───── PROVIDED INFORMATION ─────

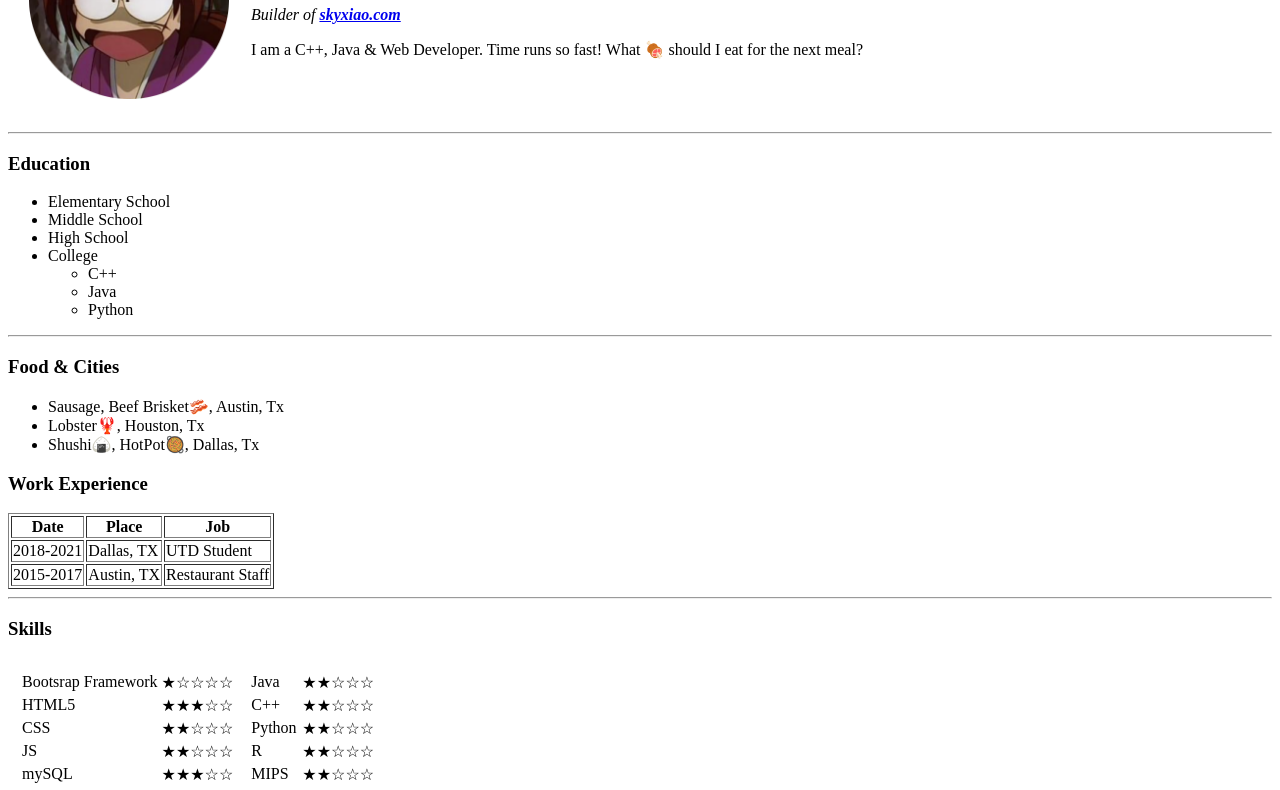
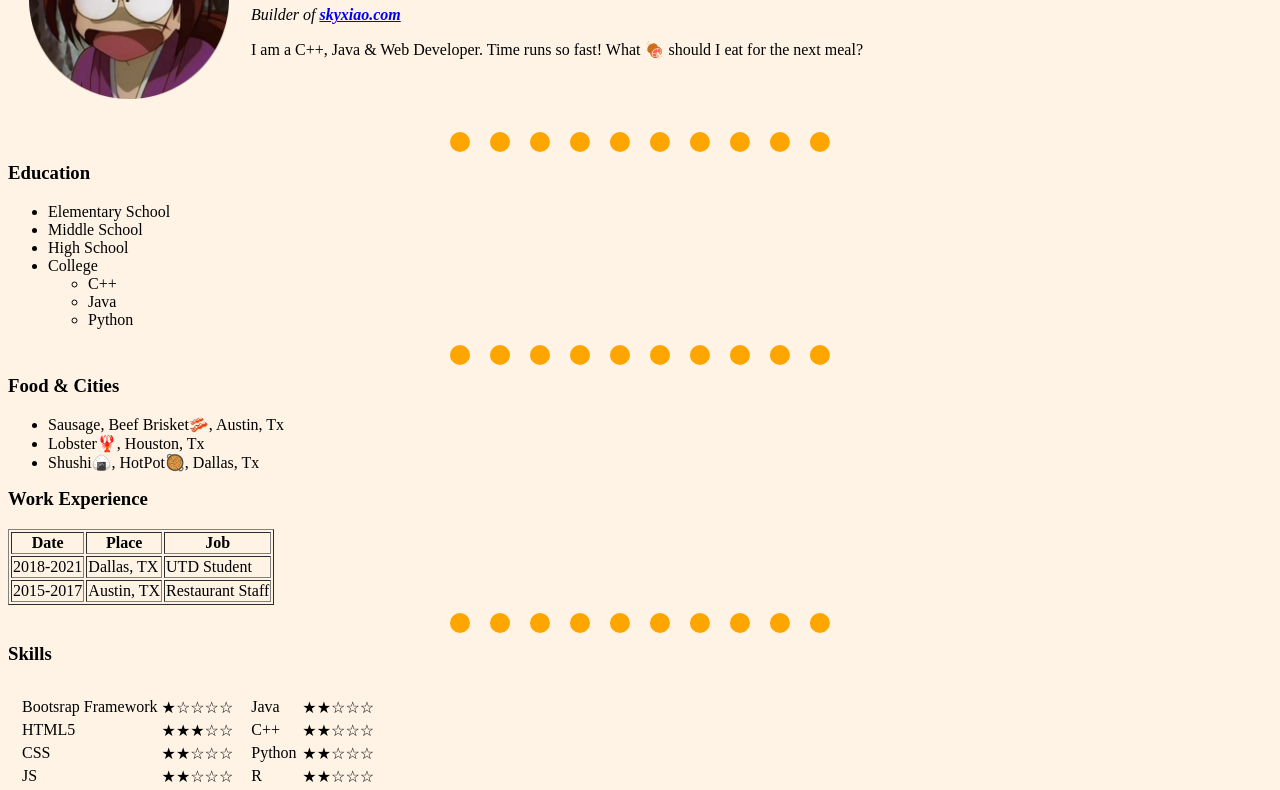
Before and after one commit to sparkyes-yup/cv, a plain HTML site: page index.html in a window 1280 px wide. Shown: the part 130-920 px from the top of the page. Drawn offline with Linux system fonts and the light colour scheme.

Commit message:
cv update 05/28/21

```diff
--- a/index.html
+++ b/index.html
@@ -4,6 +4,29 @@
 <head>
   <meta charset="utf-8">
   <title> 🐥🐒🐶 Sky's Personal Site </title>
+
+  <style>
+    /* * {
+      margin: 0;
+    } */
+
+    body {
+      background-color: #fff3e6;
+    }
+
+    hr {
+      border-style: none;
+      border-top-style: dotted;
+      border-color: orange;
+      border-width: 20px;
+      width: 30%;
+    }
+
+    h3 {
+      margin-top: 10px;
+    }
+  </style>
+
 </head>
 
 <body>
@@ -21,6 +44,7 @@
   <hr>
   <h3> Education </h3>
 
+  <!-- <ul style ="border-style: dotted"> -->
   <ul>
     <li> Elementary School </li>
     <li> Middle School </li>
```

─────

Sift through the material above and copy the lines that contain the word "html".

• WRITTEN ANSWER:
Before and after one commit to sparkyes-yup/cv, a plain HTML site: page index.html in a window 1280 px wide. Shown: the part 130-920 px from the top of the page. Drawn offline with Linux system fonts and the light colour scheme.
--- a/index.html
+++ b/index.html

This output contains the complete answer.